Saved entries:
++++++++++
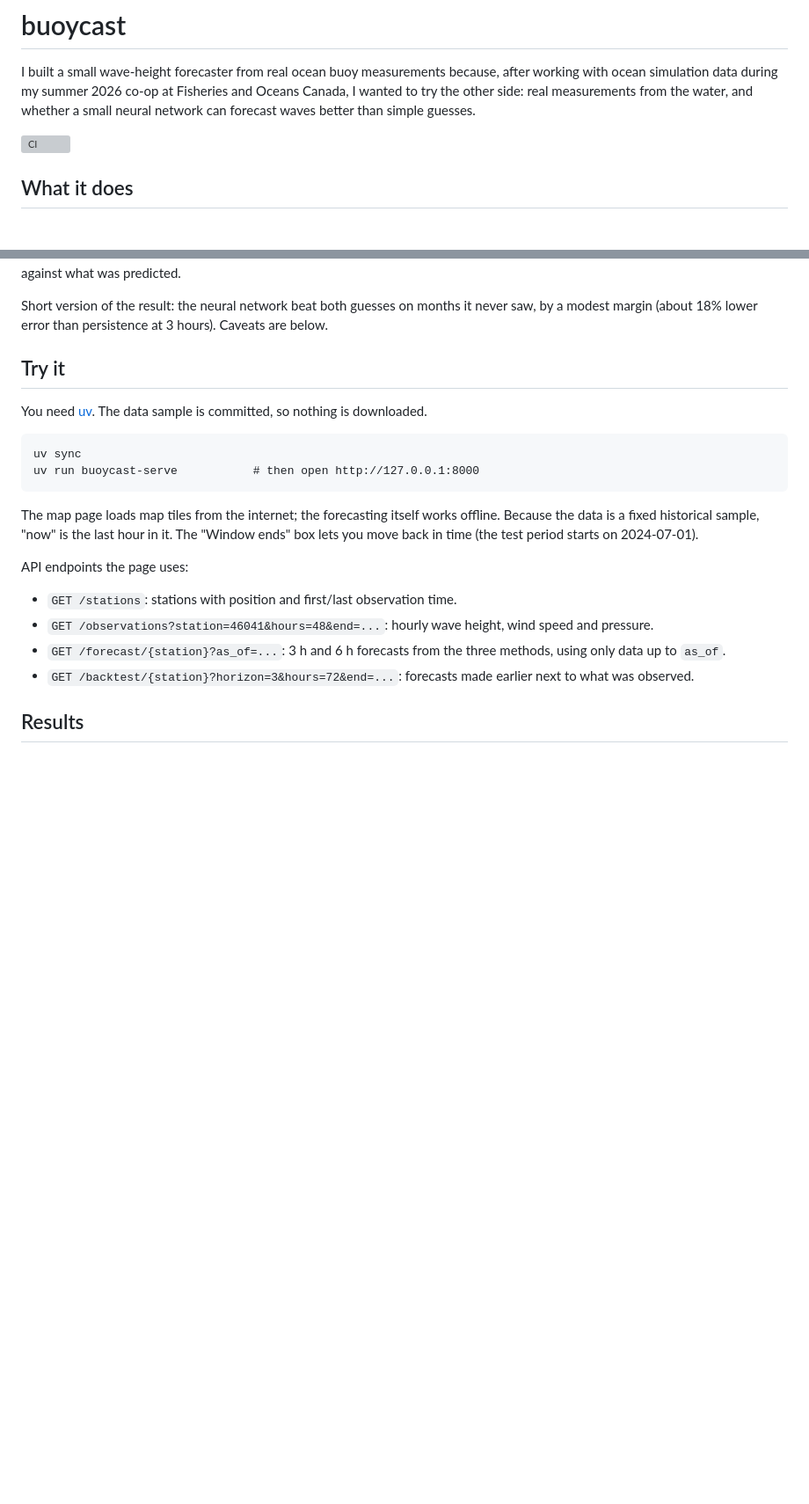
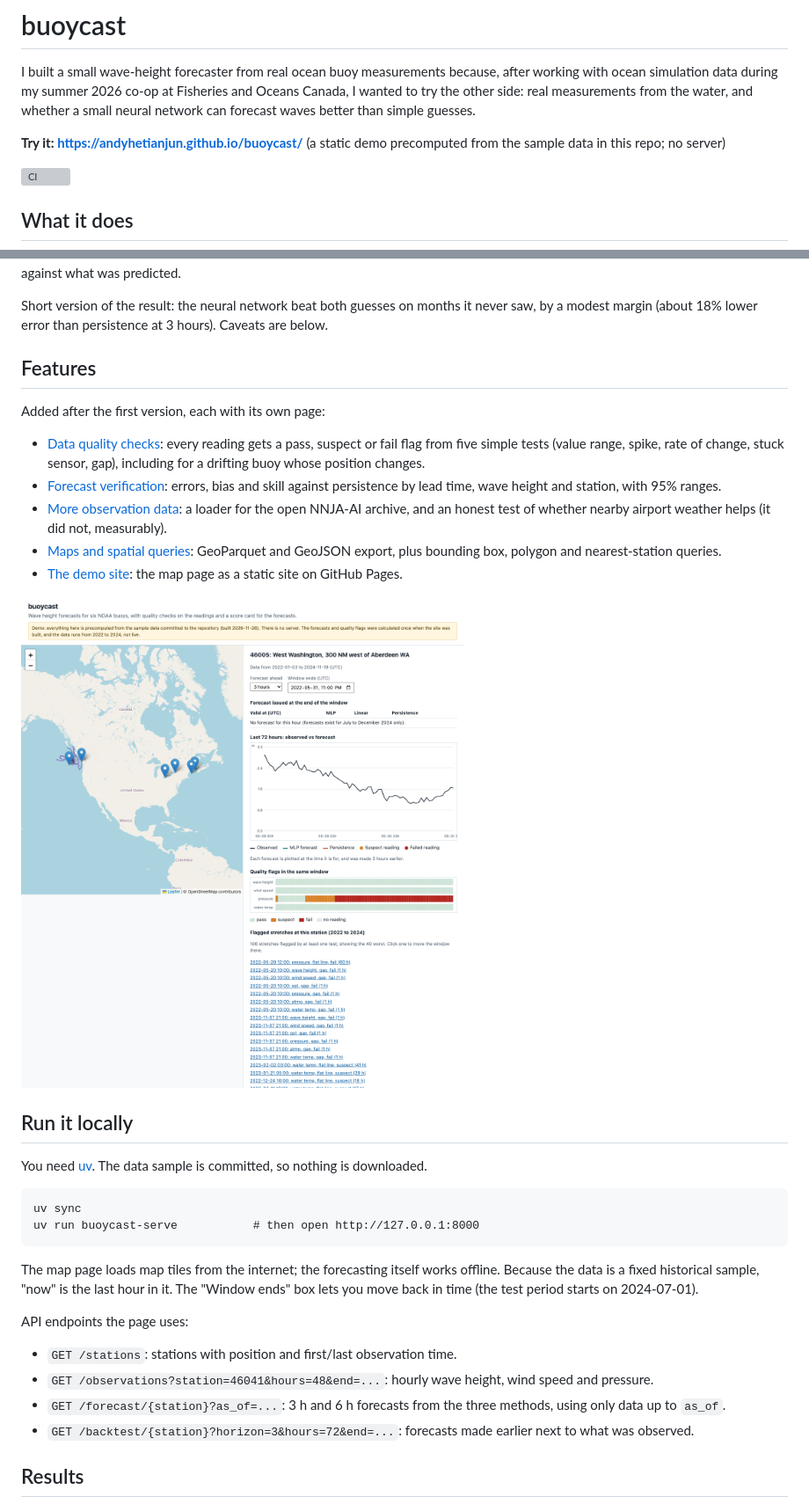
Before and after one commit to andyhetianjun/buoycast, a Markdown page: README.md, 2 parts joined by grey strips. Shown at 88% size. Rendered like a GitHub page; pictures changed too: docs/img/demo.png (added); blank space fills up the shorter version; grey boxes are pictures that could not be loaded.

Commit message:
Add static demo site build, Pages workflow and README features

```diff
--- a/README.md
+++ b/README.md
@@ -1,6 +1,8 @@
 # buoycast
 
 I built a small wave-height forecaster from real ocean buoy measurements because, after working with ocean simulation data during my summer 2026 co-op at Fisheries and Oceans Canada, I wanted to try the other side: real measurements from the water, and whether a small neural network can forecast waves better than simple guesses.
+
+**Try it: <https://andyhetianjun.github.io/buoycast/>** (a static demo precomputed from the sample data in this repo; no server)
 
 [![CI](https://github.com/andyhetianjun/buoycast/actions/workflows/ci.yml/badge.svg)](https://github.com/andyhetianjun/buoycast/actions/workflows/ci.yml)
 
@@ -15,7 +17,19 @@ A small neural network (an MLP, which is a few layers of simple number-crunching
 
 Short version of the result: the neural network beat both guesses on months it never saw, by a modest margin (about 18% lower error than persistence at 3 hours). Caveats are below.
 
-## Try it
+## Features
+
+Added after the first version, each with its own page:
+
+- [Data quality checks](docs/data-quality-checks.md): every reading gets a pass, suspect or fail flag from five simple tests (value range, spike, rate of change, stuck sensor, gap), including for a drifting buoy whose position changes.
+- [Forecast verification](docs/forecast-verification.md): errors, bias and skill against persistence by lead time, wave height and station, with 95% ranges.
+- [More observation data](docs/more-observation-data.md): a loader for the open NNJA-AI archive, and an honest test of whether nearby airport weather helps (it did not, measurably).
+- [Maps and spatial queries](docs/geospatial-export.md): GeoParquet and GeoJSON export, plus bounding box, polygon and nearest-station queries.
+- [The demo site](docs/demo.md): the map page as a static site on GitHub Pages.
+
+![The map page](docs/img/demo.png)
+
+## Run it locally
 
 You need [uv](https://docs.astral.sh/uv/). The data sample is committed, so nothing is downloaded.
 
```
Also changed, not shown: docs/demo.md (added, +37 -0 lines), docs/geospatial-export.md (+5 -3 lines), 11 other files.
++++++++++
DIRECTIONS FOR THIS TASK
The answer should be a number alone: the count of lines in the records that hold the word "https".

TASK RESULT
3